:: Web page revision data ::
--- --- ---

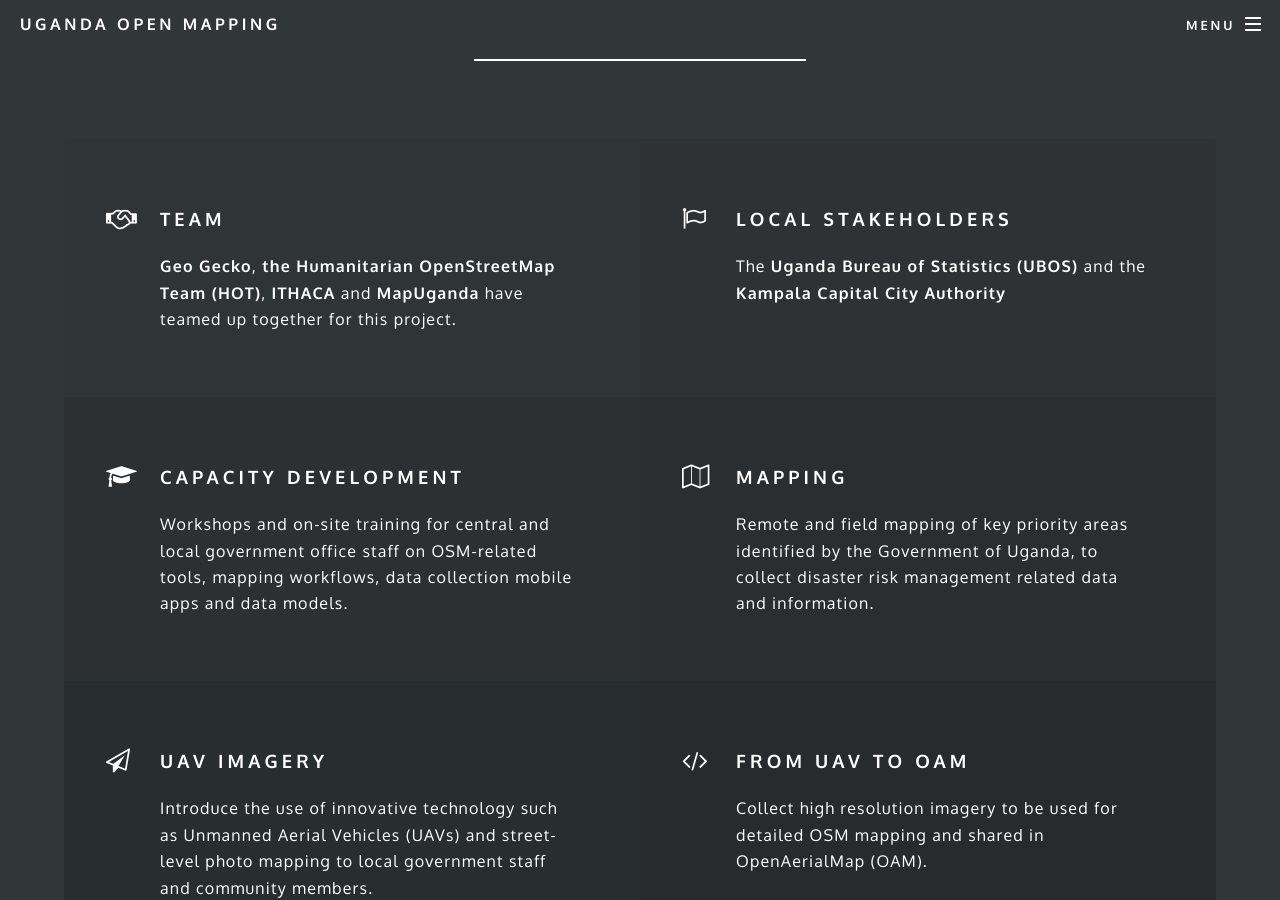
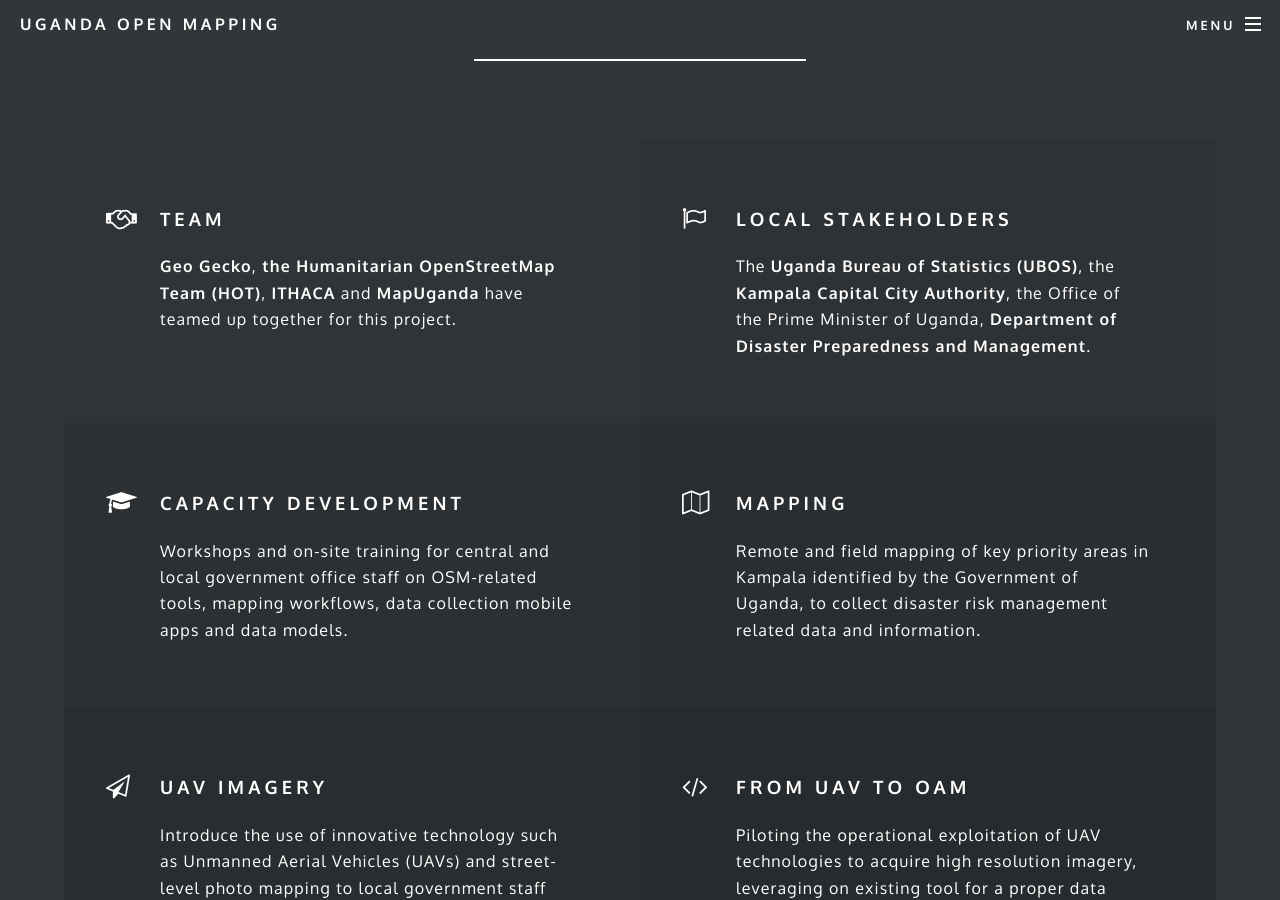
Before and after one commit to UgandaOpenMapping/ugandaopenmapping.github.io, a Jekyll site: the page built from index.html, in a window 1280 px wide and 900 px high, scrolled down 1700 px. Built offline with Jekyll 4.4.1, drawn with Linux system fonts in a browser that asks for light colours; some of the changed text lies outside the part shown.

Commit message:
Update text

```diff
--- a/about.html
+++ b/about.html
@@ -3,6 +3,7 @@ layout: page
 title: About
 ---
 	<h3>Leveraging the OpenStreetMap open data platform, to improve related information, and to quicken decision making through access to baseline community-witnessed data.</h3>
+	<h3>Helping Uganda's communities to identify and reducing real disaster risks in resource-poor Central/East Africa through open and collaborative data collection.</h3>
 	<p>The World Bank is supporting the Government of Uganda to increase resilience against droughts and food insecurity through a <a href="http://www.worldbank.org/en/programs/disaster-risk-financing-and-insurance-program">Disaster Risk Financing (DRF) program</a>. One goal of this program is to improve access to baseline data and risk related information to quicken the decision making process.</p>
 	<p>Through <a href="https://opendri.org">OpenDRI</a> projects, open and collaborative data collection is a core part of this approach, heavily leveraging the <a href="https://wiki.openstreetmap.org/wiki/Main_Page">OpenStreetMap (OSM)</a> open data platform.</p>
 	<p>In this framework, the Uganda Open Mapping Program is aiming at developing technical capacity at local and national level in the open mapping domain, working on a pilot area in Kampala to test and fine-tune the operational workflows.</p>
--- a/css/app.css
+++ b/css/app.css
@@ -30,3 +30,7 @@ dd, dt {
   text-transform: uppercase;
   font-weight: 700;
 }
+
+#footer a {
+  border-bottom: 0;
+}
--- a/index.html
+++ b/index.html
@@ -74,7 +74,7 @@ Capacity development targeting UBOS needs, including on-site training, advice an
 								</li>
 								<li class="icon fa-flag-o">
 									<h3><a href="about.html#stakeholders">Local Stakeholders</a></h3>
-									<p>The <a href="http://www.ubos.org">Uganda Bureau of Statistics (UBOS)</a> and the <a href="https://www.kcca.go.ug/">Kampala Capital City Authority</a></p>
+									<p>The <a href="http://www.ubos.org">Uganda Bureau of Statistics (UBOS)</a>, the <a href="https://www.kcca.go.ug/">Kampala Capital City Authority</a>, the Office of the Prime Minister of Uganda, <a href="http://opm.go.ug/disaster-preparedness-and-management/">Department of Disaster Preparedness and Management</a>.</p>
 								</li>
 								<li class="icon fa-graduation-cap">
 									<h3><a href="about.html#capacity">Capacity Development</a></h3>
@@ -82,7 +82,7 @@ Capacity development targeting UBOS needs, including on-site training, advice an
 								</li>
 								<li class="icon fa-map-o">
 									<h3><a href="about.html#mapping">Mapping</a></h3>
-									<p>Remote and field mapping of key priority areas identified by the Government of Uganda, to collect disaster risk management related data and information.</p>
+									<p>Remote and field mapping of key priority areas in Kampala identified by the Government of Uganda, to collect disaster risk management related data and information.</p>
 								</li>
 								<li class="icon fa-paper-plane-o">
 									<h3><a href="about.html#uav">UAV Imagery</a></h3>
@@ -90,7 +90,7 @@ Capacity development targeting UBOS needs, including on-site training, advice an
 								</li>
 								<li class="icon fa-code">
 									<h3><a href="about.html#to-oam">From UAV to OAM</a></h3>
-									<p>Collect high resolution imagery to be used for detailed OSM mapping and shared in OpenAerialMap (OAM).</p>
+									<p>Piloting the operational exploitation of UAV technologies to acquire high resolution imagery, leveraging on existing tool for a proper data sharing (e.g. <a href="#">OpenAerialMap</a>).</p>
 								</li>
 							</ul>
 						</div>
@@ -101,7 +101,7 @@ Capacity development targeting UBOS needs, including on-site training, advice an
 						<div class="inner">
 							<header class="major">
 								<h2>Expected outcomes</h2>
-								<p>Significantly increased coverage and accuracy of OSM data in target areas in Uganda</br>
+								<p>Significantly increased coverage and accuracy of OSM data in target areas in Kampala</br>
 								   Developed technical capacity of Government of Uganda staff and community member in using open mapping tools<br>
 								   Demonstrated use of innovative imaging technologies for supporting community mapping activities</p>
 							</header>
```
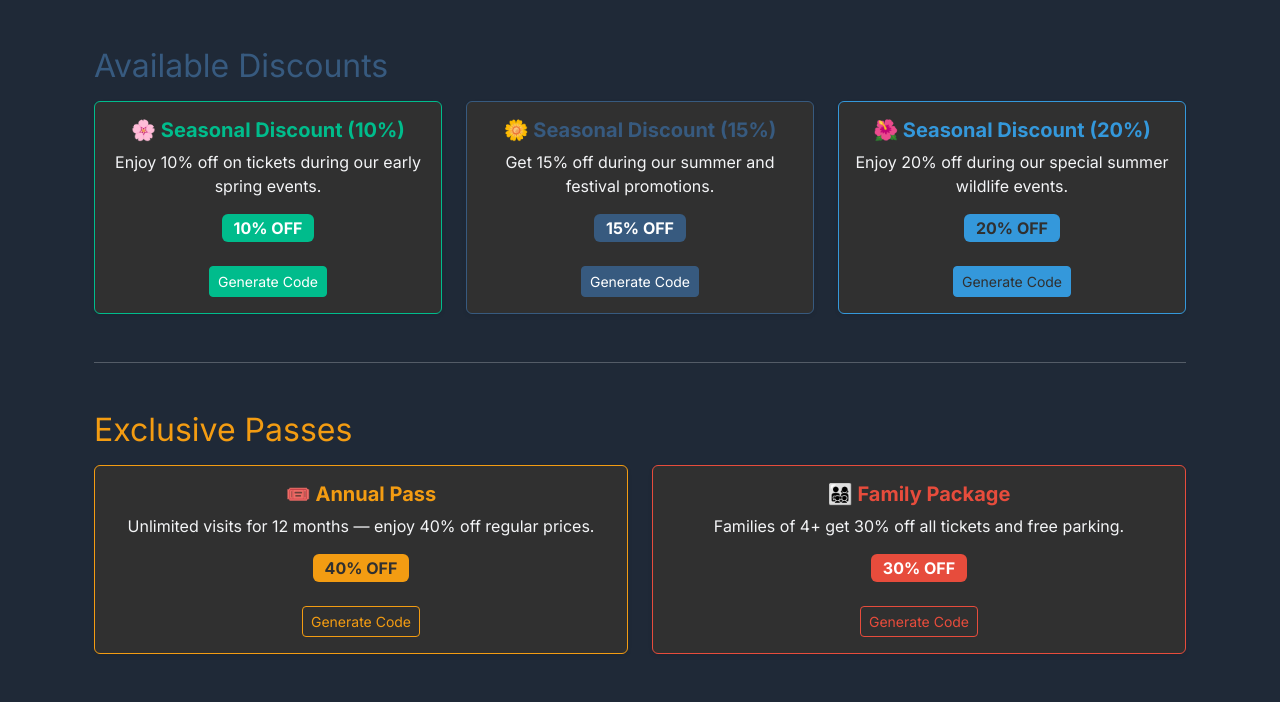
After one commit to Jeffrey-20/Riget-Zoo-Final, a Django app: page /discount/ in a window 1280 px wide. The commit adds this page. Shown: the part 293-995 px from the top of the page. Run offline with Django 5.2, Linux system fonts and the light colour scheme; some libraries are stand-ins or nearby versions.

Commit message:
improving the website
I added a discount menu to the website

```diff
--- a/RZA/settings.py
+++ b/RZA/settings.py
@@ -67,7 +67,8 @@ TEMPLATES = [
         'DIRS': [BASE_DIR / "website" / "template"],
         'APP_DIRS': True,
         'OPTIONS': {
-            'context_processors': [
+               'context_processors': [
+                'django.template.context_processors.debug',
                 'django.template.context_processors.request',
                 'django.contrib.auth.context_processors.auth',
                 'django.contrib.messages.context_processors.messages',
--- a/website/forms.py
+++ b/website/forms.py
@@ -100,3 +100,16 @@ class ContactForm(forms.Form):
     name = forms.CharField(max_length=100, label='Your Name')
     email = forms.EmailField(label='Your Email')
     message = forms.CharField(widget=forms.Textarea, label='Message')
+
+
+
+class DiscountForm(forms.Form):
+    DISCOUNT_CHOICES = [
+        ('none', 'No Discount'),
+        ('seasonal', 'Seasonal Discount (20% Off)'),
+        ('annual', 'Annual Pass (40% Off)'),
+        ('family', 'Family Package (30% Off)'),
+    ]
+
+    discount_type = forms.ChoiceField(choices=DISCOUNT_CHOICES, label="Select Discount Type")
+    discount_code = forms.CharField(label="Discount Code", required=False)
--- /dev/null
+++ b/website/template/pages/discount_form.html
@@ -0,0 +1,144 @@
+{% extends "pages/base.html" %}
+{% load widget_tweaks %}
+{% block content %}
+{% load static %}
+
+<style>
+  #discount-section {
+    background-image:
+      linear-gradient(rgba(0, 0, 0, 0.5), rgba(0, 0, 0, 0.5)),
+      url("{% static 'images/discount_background.jpg' %}");
+    background-size: cover;
+    background-position: center;
+    color: white;
+    text-shadow: 2px 2px 4px #000;
+    padding: 50px 0;
+  }
+
+  .discount-card {
+    transition: transform 0.3s ease, box-shadow 0.3s ease;
+  }
+
+  .discount-card:hover {
+    transform: translateY(-5px);
+    box-shadow: 0 0 15px rgba(0, 0, 0, 0.2);
+  }
+
+  .discount-badge {
+    font-size: 1rem;
+    padding: 6px 12px;
+  }
+</style>
+
+<div id="discount-section" class="text-center">
+  <h1 class="fw-bold">🎉 Zoo Discount & Pass Options</h1>
+  <p class="fs-5">Save more and enjoy nature all year round!</p>
+</div>
+
+<div class="container my-5">
+
+  <div class="mt-5">
+    <h3 class="text-primary mb-3"><i class="bi bi-gift"></i> Available Discounts</h3>
+
+    <div class="row g-4">
+
+      <!-- 🌿 10% Seasonal Discount -->
+      <div class="col-md-4">
+        <div class="card border-success shadow-sm h-100 discount-card">
+          <div class="card-body text-center">
+            <h5 class="card-title text-success fw-bold">🌸 Seasonal Discount (10%)</h5>
+            <p class="card-text">Enjoy 10% off on tickets during our early spring events.</p>
+            <span class="badge bg-success discount-badge">10% OFF</span><br><br>
+            <button type="button" class="btn btn-success btn-sm"
+                    onclick="generateCode('SEASONAL10')">
+              Generate Code
+            </button>
+          </div>
+        </div>
+      </div>
+
+      <!-- 🌼 15% Seasonal Discount -->
+      <div class="col-md-4">
+        <div class="card border-primary shadow-sm h-100 discount-card">
+          <div class="card-body text-center">
+            <h5 class="card-title text-primary fw-bold">🌼 Seasonal Discount (15%)</h5>
+            <p class="card-text">Get 15% off during our summer and festival promotions.</p>
+            <span class="badge bg-primary discount-badge">15% OFF</span><br><br>
+            <button type="button" class="btn btn-primary btn-sm"
+                    onclick="generateCode('SEASONAL15')">
+              Generate Code
+            </button>
+          </div>
+        </div>
+      </div>
+
+      <!-- 🌺 20% Seasonal Discount -->
+      <div class="col-md-4">
+        <div class="card border-info shadow-sm h-100 discount-card">
+          <div class="card-body text-center">
+            <h5 class="card-title text-info fw-bold">🌺 Seasonal Discount (20%)</h5>
+            <p class="card-text">Enjoy 20% off during our special summer wildlife events.</p>
+            <span class="badge bg-info text-dark discount-badge">20% OFF</span><br><br>
+            <button type="button" class="btn btn-info btn-sm text-dark"
+                    onclick="generateCode('SEASONAL20')">
+              Generate Code
+            </button>
+          </div>
+        </div>
+      </div>
+
+    </div> <!-- end row -->
+
+    <hr class="my-5">
+
+    <h3 class="text-warning mb-3"><i class="bi bi-stars"></i> Exclusive Passes</h3>
+
+    <div class="row g-4">
+
+      <!-- 🎟️ Annual Pass -->
+      <div class="col-md-6">
+        <div class="card border-warning shadow-sm h-100 discount-card">
+          <div class="card-body text-center">
+            <h5 class="card-title text-warning fw-bold">🎟️ Annual Pass</h5>
+            <p class="card-text">Unlimited visits for 12 months — enjoy 40% off regular prices.</p>
+            <span class="badge bg-warning text-dark discount-badge">40% OFF</span><br><br>
+            <button type="button" class="btn btn-outline-warning btn-sm"
+                    onclick="generateCode('ANNUAL40')">
+              Generate Code
+            </button>
+          </div>
+        </div>
+      </div>
+
+      <!-- 👨‍👩‍👧‍👦 Family Package -->
+      <div class="col-md-6">
+        <div class="card border-danger shadow-sm h-100 discount-card">
+          <div class="card-body text-center">
+            <h5 class="card-title text-danger fw-bold">👨‍👩‍👧‍👦 Family Package</h5>
+            <p class="card-text">Families of 4+ get 30% off all tickets and free parking.</p>
+            <span class="badge bg-danger discount-badge">30% OFF</span><br><br>
+            <button type="button" class="btn btn-outline-danger btn-sm"
+                    onclick="generateCode('FAMILY30')">
+              Generate Code
+            </button>
+          </div>
+        </div>
+      </div>
+
+    </div> <!-- end row -->
+  </div>
+</div>
+
+<!-- ✅ JavaScript to generate special codes -->
+<script>
+  function generateCode(baseCode) {
+    const random = Math.floor(1000 + Math.random() * 9000);
+    const finalCode = baseCode + "-" + random;
+
+    // Redirect to booking page with the code
+    const bookingUrl = "{% url 'book-tickets' %}?discount=" + encodeURIComponent(finalCode);
+    window.location.href = bookingUrl;
+  }
+</script>
+
+{% endblock %}
--- a/website/urls.py
+++ b/website/urls.py
@@ -76,6 +76,9 @@ urlpatterns = [
         name='password_reset_complete'
     ),
 
+      # 🆕 New discount form URL
+    path('discount/', views.apply_discount, name='apply_discount'),
+
 ]
 
 #'add/<int:product_id>/' This is a dynamic URL pattern that contains a path converter
--- a/website/views.py
+++ b/website/views.py
@@ -16,12 +16,12 @@ from django.shortcuts import render
 from django.core.mail import send_mail
 from django.conf import settings
 from .forms import ContactForm
+from .forms import DiscountForm
 
 logging.basicConfig(filename='santa_log.log', level=logging.DEBUG,
                     format='%(asctime)s-%(levelname)s -%(message)s')
 
 logger = logging.getLogger(__name__)
-
 
 
 
@@ -224,28 +224,78 @@ def view_cart(request):  # Viewing the cart
 #############################################
 
 
+
 @login_required(login_url='my-login')
 def book_tickets(request):
+    ticket_prices = {
+        'Adult': 20,
+        'Child': 10,
+    }
+
+    # 🎯 Step 1: Get discount code from URL
+    discount_code = request.GET.get('discount', '').upper().strip()
+    discount_percentage = 0
+    discount_name = None
+    discount_type = None  # <-- NEW
+
+    # 🎯 Step 2: Detect discount type
+    if discount_code.startswith("SEASONAL10"):
+        discount_percentage = 10
+        discount_name = "10% Off Seasonal Discount"
+        discount_type = "Seasonal Discount"
+    elif discount_code.startswith("SEASONAL15"):
+        discount_percentage = 15
+        discount_name = "15% Off Seasonal Discount"
+        discount_type = "Seasonal Discount"
+    elif discount_code.startswith("SEASONAL20"):
+        discount_percentage = 20
+        discount_name = "20% Off Seasonal Discount"
+        discount_type = "Seasonal Discount"
+    elif discount_code.startswith("FAMILY30"):
+        discount_percentage = 30
+        discount_name = "30% Off Family Package"
+        discount_type = "Family Package"
+    elif discount_code.startswith("ANNUAL40"):
+        discount_percentage = 40
+        discount_name = "40% Off Annual Pass"
+        discount_type = "Annual Pass"
+
+    total_price = None
+    discounted_price = None
+
+    # 🎟️ Step 3: Process form submission
     if request.method == 'POST':
         form = BookingForm(request.POST)
         if form.is_valid():
-            # You can add booking logic here (save, calculate total, etc.)
-            pass
+            adult_tickets = form.cleaned_data.get('adult_tickets', 0)
+            child_tickets = form.cleaned_data.get('child_tickets', 0)
+
+            total_price = (
+                adult_tickets * ticket_prices['Adult'] +
+                child_tickets * ticket_prices['Child']
+            )
+
+            # 🧮 Step 4: Apply discount
+            if discount_percentage > 0:
+                discounted_price = round(total_price * (1 - discount_percentage / 100), 2)
+            else:
+                discounted_price = total_price
     else:
         form = BookingForm()
 
-    # Optional: add ticket prices
-    ticket_prices = {
-        'Adult': 20,
-        'Child': 10,
-
-    }
-
+    # 🎯 Step 5: Render template
     return render(request, 'pages/book_tickets.html', {
         'form': form,
-        'ticket_prices': ticket_prices
+        'ticket_prices': ticket_prices,
+        'discount_code': discount_code,
+        'discount_name': discount_name,
+        'discount_type': discount_type,  # <-- NEW
+        'discount_percentage': discount_percentage,
+        'total_price': total_price,
+        'discounted_price': discounted_price,
     })
 
+##############################################
 @login_required(login_url='my-login')
 def book_tickets(request):
     if request.method == 'POST':
@@ -503,3 +553,26 @@ def contact_view(request):
 def success_view(request):
     logger.info("message sent")
     return render(request, 'pages/success.html')
+
+
+def apply_discount(request):
+    discounted_price = None
+    base_price = 100  # Example price
+
+    if request.method == "POST":
+        form = DiscountForm(request.POST)
+        if form.is_valid():
+            discount_type = form.cleaned_data["discount_type"]
+
+            if discount_type == "seasonal":
+                discounted_price = base_price * 0.8
+            elif discount_type == "annual":
+                discounted_price = base_price * 0.6
+            elif discount_type == "family":
+                discounted_price = base_price * 0.7
+            else:
+                discounted_price = base_price
+    else:
+        form = DiscountForm()
+
+    return render(request, "pages/discount_form.html", {"form": form, "discounted_price": discounted_price})
```
Also changed, not shown: website/template/pages/book_tickets.html (+29 -0 lines), db.sqlite3, media/products/bird.jpg (added), media/products/lion_cap.jpg (added), media/products/magnet.jpg (added), media/products/mug.jpg (added), media/products/plushy.jpg (added), media/products/shades.jpg (added), media/products/shirt.jpg (added), media/products/slippers.jpg (added), 1 other file.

--- --- ---

:: EXERCISE INSTRUCTIONS ::
Which of the lines above hold the string "Authority"? Copy each one.

:: ANSWER SPACE ::
-									<p>The <a href="http://www.ubos.org">Uganda Bureau of Statistics (UBOS)</a> and the <a href="https://www.kcca.go.ug/">Kampala Capital City Authority</a></p>
+									<p>The <a href="http://www.ubos.org">Uganda Bureau of Statistics (UBOS)</a>, the <a href="https://www.kcca.go.ug/">Kampala Capital City Authority</a>, the Office of the Prime Minister of Uganda, <a href="http://opm.go.ug/disaster-preparedness-and-management/">Department of Disaster Preparedness and Management</a>.</p>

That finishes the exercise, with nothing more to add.